◆ ACTIVITY:
Report each line below that carries the word "sourcePoint".

◆ DATASET EXTRACT:
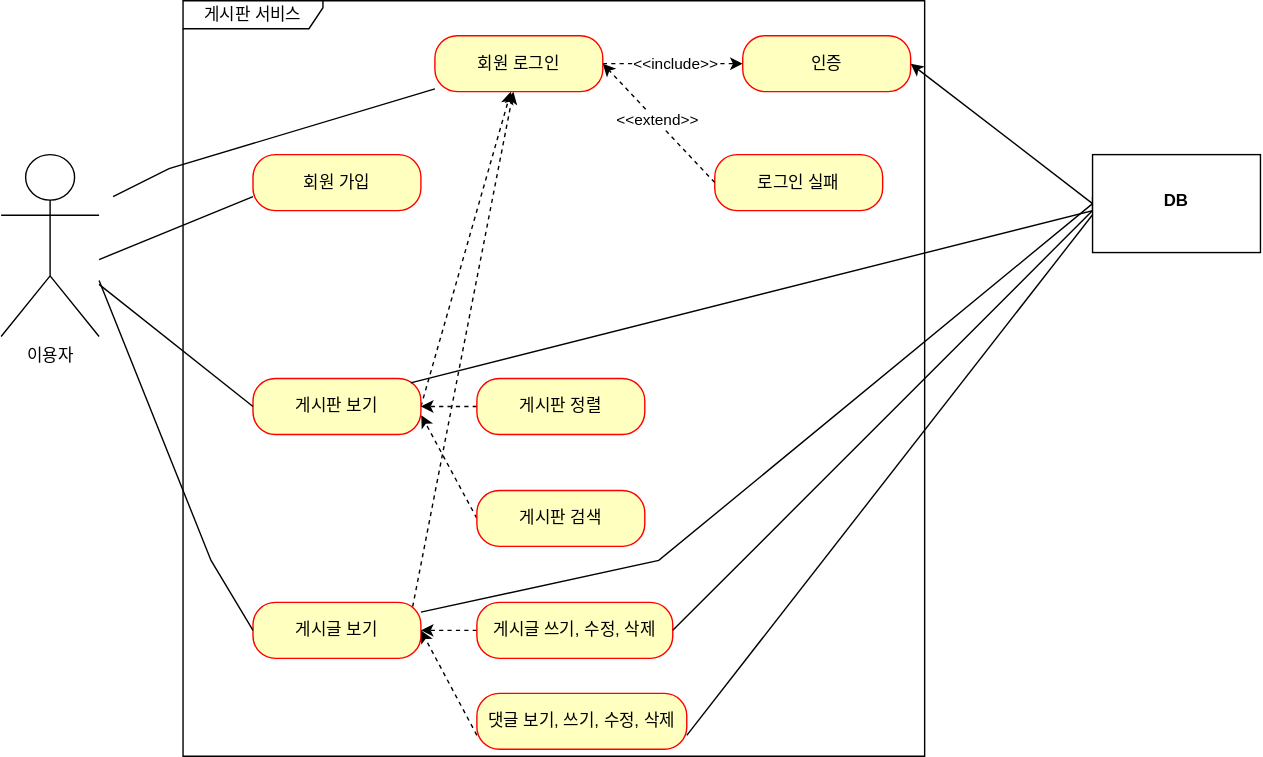
This is document/use-case.drawio.svg from devcys22/fastcampus-board, a draw.io export, as it was before one commit. Source tidied: cells renumbered, new cells last; positions are measured from the earlier drawing's top-left corner, leaving out a move shared by most shapes. The source it was exported from:
```xml
<mxGraphModel>
  <root>
    <mxCell id="0" />
    <mxCell id="1" parent="0" />
    <mxCell id="2" value="이용자" style="shape=umlActor;verticalLabelPosition=bottom;verticalAlign=top;html=1;outlineConnect=0;" parent="1" vertex="1">
      <mxGeometry y="110" width="70" height="130" as="geometry" />
    </mxCell>
    <mxCell id="3" value="게시판 서비스" style="shape=umlFrame;whiteSpace=wrap;html=1;width=100;height=20;" parent="1" vertex="1">
      <mxGeometry x="130" width="530" height="540" as="geometry" />
    </mxCell>
    <mxCell id="4" style="orthogonalLoop=1;jettySize=auto;html=1;endArrow=none;endFill=0;rounded=0;" parent="1" edge="1">
      <mxGeometry relative="1" as="geometry">
        <mxPoint x="180" y="140" as="sourcePoint" />
        <mxPoint x="70" y="185" as="targetPoint" />
      </mxGeometry>
    </mxCell>
    <mxCell id="5" value="회원 가입" style="rounded=1;whiteSpace=wrap;html=1;arcSize=40;fontColor=#000000;fillColor=#ffffc0;strokeColor=#ff0000;" parent="1" vertex="1">
      <mxGeometry x="180" y="110" width="120" height="40" as="geometry" />
    </mxCell>
    <mxCell id="6" style="rounded=0;jettySize=auto;html=1;exitX=1;exitY=0.5;exitDx=0;exitDy=0;dashed=1;" parent="1" edge="1" source="7" target="13">
      <mxGeometry relative="1" as="geometry" />
    </mxCell>
    <mxCell id="7" value="게시판 보기" style="rounded=1;whiteSpace=wrap;html=1;arcSize=40;fontColor=#000000;fillColor=#ffffc0;strokeColor=#ff0000;" parent="1" vertex="1">
      <mxGeometry x="180" y="270" width="120" height="40" as="geometry" />
    </mxCell>
    <mxCell id="8" style="rounded=0;jettySize=auto;html=1;exitX=0.951;exitY=0.077;exitDx=0;exitDy=0;dashed=1;exitPerimeter=0;" parent="1" edge="1" source="9" target="13">
      <mxGeometry relative="1" as="geometry" />
    </mxCell>
    <mxCell id="9" value="게시글 보기" style="rounded=1;whiteSpace=wrap;html=1;arcSize=40;fontColor=#000000;fillColor=#ffffc0;strokeColor=#ff0000;" parent="1" vertex="1">
      <mxGeometry x="180" y="430" width="120" height="40" as="geometry" />
    </mxCell>
    <mxCell id="10" style="rounded=0;jettySize=auto;html=1;endArrow=none;endFill=0;" parent="1" edge="1" source="13">
      <mxGeometry relative="1" as="geometry">
        <mxPoint x="80" y="140" as="targetPoint" />
        <Array as="points">
          <mxPoint x="120" y="120" />
        </Array>
      </mxGeometry>
    </mxCell>
    <mxCell id="11" style="edgeStyle=orthogonalEdgeStyle;rounded=0;jettySize=auto;html=1;entryX=0;entryY=0.5;entryDx=0;entryDy=0;dashed=1;" parent="1" edge="1" source="13" target="14">
      <mxGeometry relative="1" as="geometry" />
    </mxCell>
    <mxCell id="12" value="&amp;lt;&amp;lt;include&amp;gt;&amp;gt;" style="edgeLabel;html=1;align=center;verticalAlign=middle;" parent="11" vertex="1">
      <mxGeometry x="0.02" relative="1" as="geometry" />
    </mxCell>
    <mxCell id="13" value="회원 로그인" style="rounded=1;whiteSpace=wrap;html=1;arcSize=40;fontColor=#000000;fillColor=#ffffc0;strokeColor=#ff0000;" parent="1" vertex="1">
      <mxGeometry x="310" y="25" width="120" height="40" as="geometry" />
    </mxCell>
    <mxCell id="14" value="인증" style="rounded=1;whiteSpace=wrap;html=1;arcSize=40;fontColor=#000000;fillColor=#ffffc0;strokeColor=#ff0000;" parent="1" vertex="1">
      <mxGeometry x="530" y="25" width="120" height="40" as="geometry" />
    </mxCell>
    <mxCell id="15" style="rounded=0;jettySize=auto;html=1;exitX=0;exitY=0.75;exitDx=0;exitDy=0;dashed=1;" parent="1" edge="1" source="16">
      <mxGeometry relative="1" as="geometry">
        <mxPoint x="300" y="450" as="targetPoint" />
        <Array as="points">
          <mxPoint x="300" y="450" />
        </Array>
      </mxGeometry>
    </mxCell>
    <mxCell id="16" value="댓글 보기, 쓰기, 수정, 삭제" style="rounded=1;whiteSpace=wrap;html=1;arcSize=40;fontColor=#000000;fillColor=#ffffc0;strokeColor=#ff0000;" parent="1" vertex="1">
      <mxGeometry x="340" y="495" width="150" height="40" as="geometry" />
    </mxCell>
    <mxCell id="17" style="edgeStyle=orthogonalEdgeStyle;rounded=0;jettySize=auto;html=1;exitX=0;exitY=0.5;exitDx=0;exitDy=0;entryX=1;entryY=0.5;entryDx=0;entryDy=0;dashed=1;" parent="1" edge="1" source="18" target="9">
      <mxGeometry relative="1" as="geometry" />
    </mxCell>
    <mxCell id="18" value="게시글 쓰기, 수정, 삭제" style="rounded=1;whiteSpace=wrap;html=1;arcSize=40;fontColor=#000000;fillColor=#ffffc0;strokeColor=#ff0000;" parent="1" vertex="1">
      <mxGeometry x="340" y="430" width="140" height="40" as="geometry" />
    </mxCell>
    <mxCell id="19" style="rounded=0;jettySize=auto;html=1;exitX=0;exitY=0.5;exitDx=0;exitDy=0;entryX=1.002;entryY=0.655;entryDx=0;entryDy=0;entryPerimeter=0;dashed=1;" parent="1" edge="1" source="20" target="7">
      <mxGeometry relative="1" as="geometry" />
    </mxCell>
    <mxCell id="20" value="게시판 검색" style="rounded=1;whiteSpace=wrap;html=1;arcSize=40;fontColor=#000000;fillColor=#ffffc0;strokeColor=#ff0000;" parent="1" vertex="1">
      <mxGeometry x="340" y="350" width="120" height="40" as="geometry" />
    </mxCell>
    <mxCell id="21" style="edgeStyle=orthogonalEdgeStyle;rounded=0;jettySize=auto;html=1;exitX=0;exitY=0.5;exitDx=0;exitDy=0;entryX=1;entryY=0.5;entryDx=0;entryDy=0;dashed=1;" parent="1" edge="1" source="22" target="7">
      <mxGeometry relative="1" as="geometry" />
    </mxCell>
    <mxCell id="22" value="게시판 정렬" style="rounded=1;whiteSpace=wrap;html=1;arcSize=40;fontColor=#000000;fillColor=#ffffc0;strokeColor=#ff0000;" parent="1" vertex="1">
      <mxGeometry x="340" y="270" width="120" height="40" as="geometry" />
    </mxCell>
    <mxCell id="23" value="로그인 실패" style="rounded=1;whiteSpace=wrap;html=1;arcSize=40;fontColor=#000000;fillColor=#ffffc0;strokeColor=#ff0000;" parent="1" vertex="1">
      <mxGeometry x="510" y="110" width="120" height="40" as="geometry" />
    </mxCell>
    <mxCell id="24" style="rounded=0;jettySize=auto;html=1;endArrow=none;endFill=0;exitX=0;exitY=0.5;exitDx=0;exitDy=0;" parent="1" edge="1" source="7" target="2">
      <mxGeometry relative="1" as="geometry" />
    </mxCell>
    <mxCell id="25" style="rounded=0;jettySize=auto;html=1;endArrow=none;endFill=0;exitX=0;exitY=0.5;exitDx=0;exitDy=0;" parent="1" edge="1" source="9">
      <mxGeometry relative="1" as="geometry">
        <mxPoint x="70" y="200" as="targetPoint" />
        <Array as="points">
          <mxPoint x="150" y="400" />
          <mxPoint x="70" y="200" />
        </Array>
      </mxGeometry>
    </mxCell>
    <mxCell id="26" style="rounded=0;jettySize=auto;html=1;exitX=0;exitY=0.5;exitDx=0;exitDy=0;entryX=1;entryY=0.5;entryDx=0;entryDy=0;endArrow=classic;endFill=1;dashed=1;" parent="1" edge="1" source="23" target="13">
      <mxGeometry relative="1" as="geometry" />
    </mxCell>
    <mxCell id="27" value="&amp;lt;&amp;lt;extend&amp;gt;&amp;gt;" style="edgeLabel;html=1;align=center;verticalAlign=middle;" parent="26" vertex="1">
      <mxGeometry x="0.05" y="-1" relative="1" as="geometry" />
    </mxCell>
    <mxCell id="28" style="rounded=0;jettySize=auto;html=1;entryX=1;entryY=0.5;entryDx=0;entryDy=0;exitX=0;exitY=0.5;exitDx=0;exitDy=0;" parent="1" edge="1" source="33" target="14">
      <mxGeometry relative="1" as="geometry" />
    </mxCell>
    <mxCell id="29" style="rounded=0;jettySize=auto;html=1;endArrow=none;endFill=0;entryX=0.939;entryY=0.077;entryDx=0;entryDy=0;entryPerimeter=0;" parent="1" edge="1" source="33" target="7">
      <mxGeometry relative="1" as="geometry">
        <Array as="points">
          <mxPoint x="780" y="140" />
          <mxPoint x="780" y="150" />
        </Array>
      </mxGeometry>
    </mxCell>
    <mxCell id="30" style="rounded=0;jettySize=auto;html=1;entryX=1;entryY=0.5;entryDx=0;entryDy=0;endArrow=none;endFill=0;" parent="1" edge="1" source="33" target="18">
      <mxGeometry relative="1" as="geometry">
        <Array as="points">
          <mxPoint x="780" y="145" />
          <mxPoint x="790" y="140" />
        </Array>
      </mxGeometry>
    </mxCell>
    <mxCell id="31" style="rounded=0;jettySize=auto;html=1;entryX=1;entryY=0.75;entryDx=0;entryDy=0;endArrow=none;endFill=0;" parent="1" edge="1" target="16">
      <mxGeometry relative="1" as="geometry">
        <mxPoint x="780" y="153" as="sourcePoint" />
      </mxGeometry>
    </mxCell>
    <mxCell id="32" style="rounded=0;jettySize=auto;html=1;exitX=0;exitY=0.5;exitDx=0;exitDy=0;endArrow=none;endFill=0;" parent="1" edge="1" source="33" target="9">
      <mxGeometry relative="1" as="geometry">
        <Array as="points">
          <mxPoint x="470" y="400" />
        </Array>
      </mxGeometry>
    </mxCell>
    <mxCell id="33" value="&lt;p style=&quot;margin: 6px 0px 0px;&quot;&gt;&lt;b&gt;&lt;br&gt;&lt;/b&gt;&lt;/p&gt;&lt;p style=&quot;margin: 6px 0px 0px;&quot;&gt;&lt;b style=&quot;background-color: initial;&quot;&gt;DB&lt;/b&gt;&lt;br&gt;&lt;/p&gt;" style="align=center;overflow=fill;html=1;whiteSpace=wrap;" parent="1" vertex="1">
      <mxGeometry x="780" y="110" width="120" height="70" as="geometry" />
    </mxCell>
  </root>
</mxGraphModel>
```
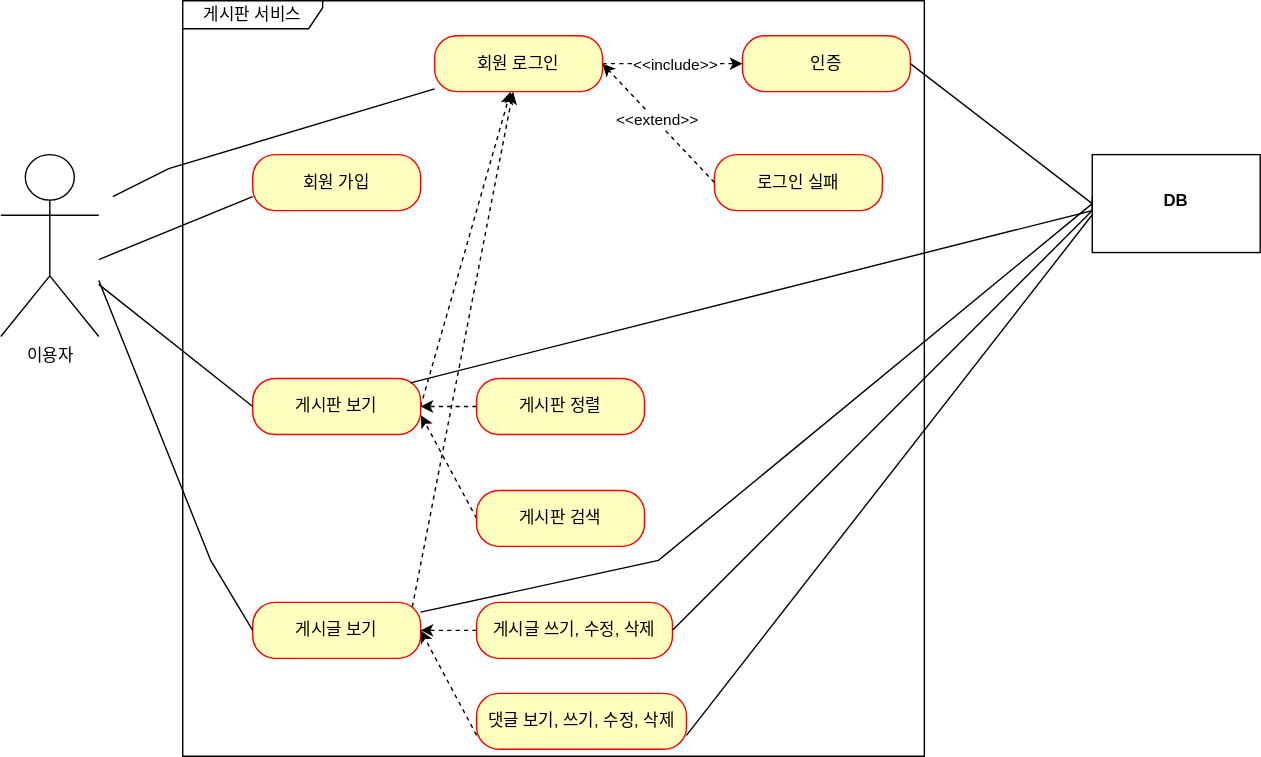
The same file after the commit.

Diff of the diagram source:
```diff
@@ -99,7 +99,7 @@
     <mxCell id="27" value="&amp;lt;&amp;lt;extend&amp;gt;&amp;gt;" style="edgeLabel;html=1;align=center;verticalAlign=middle;" parent="26" vertex="1">
       <mxGeometry x="0.05" y="-1" relative="1" as="geometry" />
     </mxCell>
-    <mxCell id="28" style="rounded=0;jettySize=auto;html=1;entryX=1;entryY=0.5;entryDx=0;entryDy=0;exitX=0;exitY=0.5;exitDx=0;exitDy=0;" parent="1" edge="1" source="33" target="14">
+    <mxCell id="28" style="rounded=0;jettySize=auto;html=1;entryX=1;entryY=0.5;entryDx=0;entryDy=0;exitX=0;exitY=0.5;exitDx=0;exitDy=0;endArrow=none;endFill=0;" parent="1" edge="1" source="33" target="14">
       <mxGeometry relative="1" as="geometry" />
     </mxCell>
     <mxCell id="29" style="rounded=0;jettySize=auto;html=1;endArrow=none;endFill=0;entryX=0.939;entryY=0.077;entryDx=0;entryDy=0;entryPerimeter=0;" parent="1" edge="1" source="33" target="7">
```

◆ OUTPUT OF THE EXERCISE:
        <mxPoint x="180" y="140" as="sourcePoint" />
        <mxPoint x="780" y="153" as="sourcePoint" />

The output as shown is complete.